Material for this exercise —
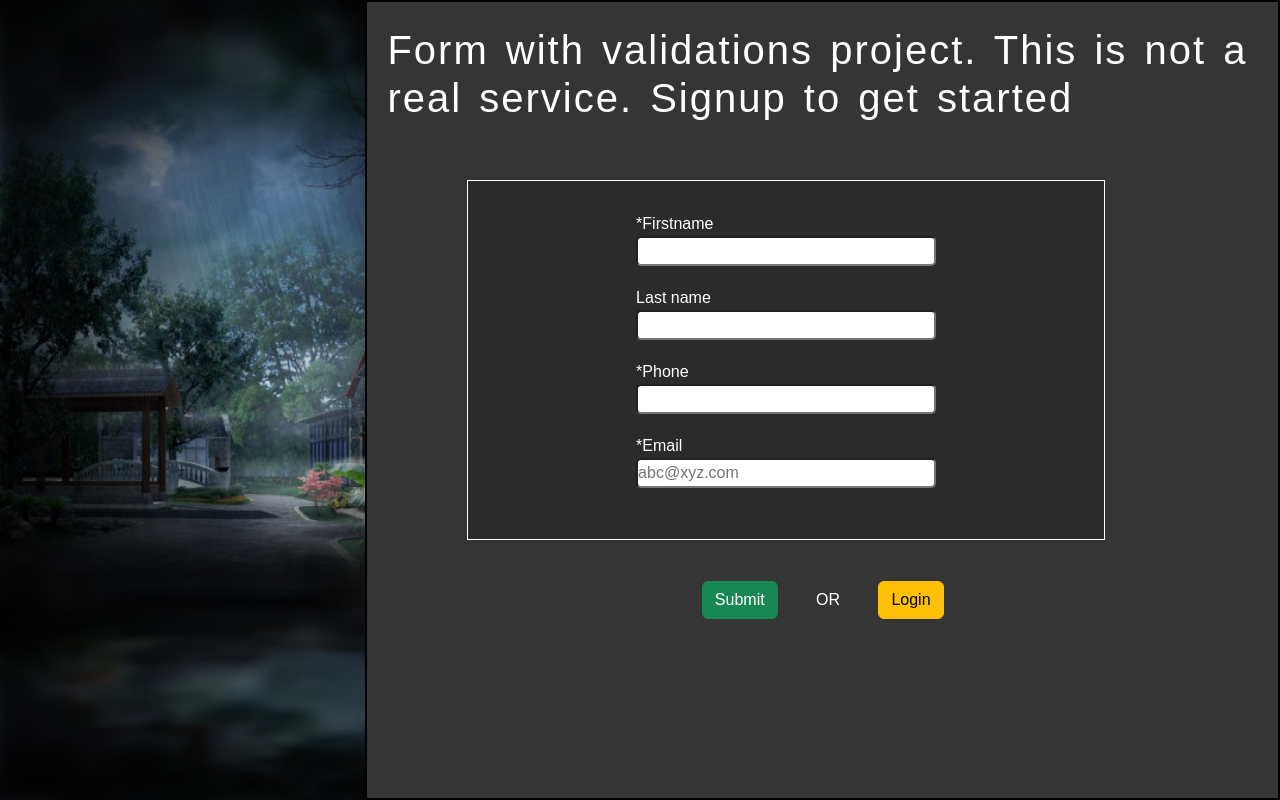
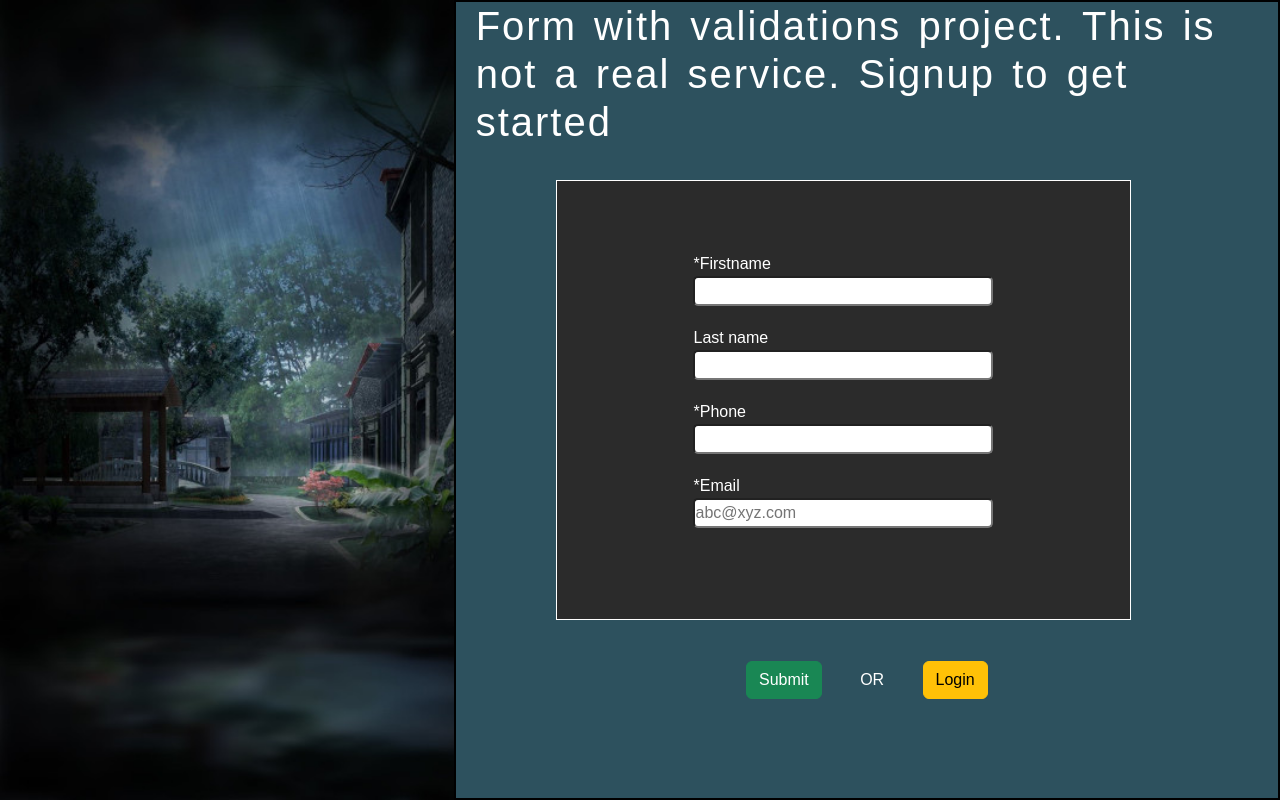
Before and after one commit to Akash01010101/formbasics, a plain HTML site: page index.html in a window 1280 px wide. Drawn offline with nearby package versions, Linux system fonts and the light colour scheme.

Commit message:
Responsiveness improvement for mobile devices

```diff
--- a/index.html
+++ b/index.html
@@ -26,12 +26,12 @@
           <label for="number">*Phone</label>
           <input type="tel" name="number" id="number" required>
           <label for="email">*Email</label>
-          <input type="text" name="" id="email" placeholder="abc@xyz.com" required>
+          <input type="email" name="" id="email" placeholder="abc@xyz.com" required>
         </div>
         </div>
       </form>
       <div class="form-bottom">
-        <button type="submit" class="btn btn-success">Submit</button>
+        <button type="submit" class="btn btn-success" form="form1">Submit</button>
         OR <a><button class="btn btn-warning">Login</button></a>
       </div>
     </div>
--- a/stye.css
+++ b/stye.css
@@ -20,7 +20,8 @@ body{
     width: 100%;
     display: flex;
     flex-direction: column;
-   background-color: rgb(54, 53, 53);
+    background-image: url("dark-portrait-studio-background-full-hd-download-img-11649634544rjfjimnsnx.jpg");
+    background-size: cover;
 
 }
 .text{
@@ -51,12 +52,12 @@ body{
     margin-left: 0px;
     width: 100%;
     display: flex;
-    height: 45vh;
+    height: 55vh;
     justify-content: center;
     align-items: center;
-    background-color: rgb(43, 43, 43);
+    background-color: rgb(43, 43, 43);;
     border: 0.1px solid white;
-
+    overflow: scroll;
 }
 
 div input{
@@ -69,19 +70,20 @@ div input{
 
 }
 form{
+
     display: flex;
     flex-direction: column;
     background-color: rgb(43, 43, 43);
 }
 form *{
-
+    width: 60vw;
     background-color: rgb(43, 43, 43);
 }
 @media screen and (min-width:800px) {
 
     .image-left{
         display: block;
-        width: 40vw;
+        width: 55vw;
     }
     form *{
         width: 300px;
@@ -96,4 +98,9 @@ form *{
         margin-left:100px;
         width: 70%;
     }
+    .form-section{
+        background-color:#2d515e;
+        background-image: none;
+    }
+
 }
```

Work task —
All entries must be output exactly as they stand, and every picture must be left out.

Solution —
Before and after one commit to Akash01010101/formbasics, a plain HTML site: page index.html in a window 1280 px wide. Drawn offline with nearby package versions, Linux system fonts and the light colour scheme.

Commit message:
Responsiveness improvement for mobile devices

```diff
--- a/index.html
+++ b/index.html
@@ -26,12 +26,12 @@
           <label for="number">*Phone</label>
           <input type="tel" name="number" id="number" required>
           <label for="email">*Email</label>
-          <input type="text" name="" id="email" placeholder="abc@xyz.com" required>
+          <input type="email" name="" id="email" placeholder="abc@xyz.com" required>
         </div>
         </div>
       </form>
       <div class="form-bottom">
-        <button type="submit" class="btn btn-success">Submit</button>
+        <button type="submit" class="btn btn-success" form="form1">Submit</button>
         OR <a><button class="btn btn-warning">Login</button></a>
       </div>
     </div>
--- a/stye.css
+++ b/stye.css
@@ -20,7 +20,8 @@ body{
     width: 100%;
     display: flex;
     flex-direction: column;
-   background-color: rgb(54, 53, 53);
+    background-image: url("dark-portrait-studio-background-full-hd-download-img-11649634544rjfjimnsnx.jpg");
+    background-size: cover;
 
 }
 .text{
@@ -51,12 +52,12 @@ body{
     margin-left: 0px;
     width: 100%;
     display: flex;
-    height: 45vh;
+    height: 55vh;
     justify-content: center;
     align-items: center;
-    background-color: rgb(43, 43, 43);
+    background-color: rgb(43, 43, 43);;
     border: 0.1px solid white;
-
+    overflow: scroll;
 }
 
 div input{
@@ -69,19 +70,20 @@ div input{
 
 }
 form{
+
     display: flex;
     flex-direction: column;
     background-color: rgb(43, 43, 43);
 }
 form *{
-
+    width: 60vw;
     background-color: rgb(43, 43, 43);
 }
 @media screen and (min-width:800px) {
 
     .image-left{
         display: block;
-        width: 40vw;
+        width: 55vw;
     }
     form *{
         width: 300px;
@@ -96,4 +98,9 @@ form *{
         margin-left:100px;
         width: 70%;
     }
+    .form-section{
+        background-color:#2d515e;
+        background-image: none;
+    }
+
 }
```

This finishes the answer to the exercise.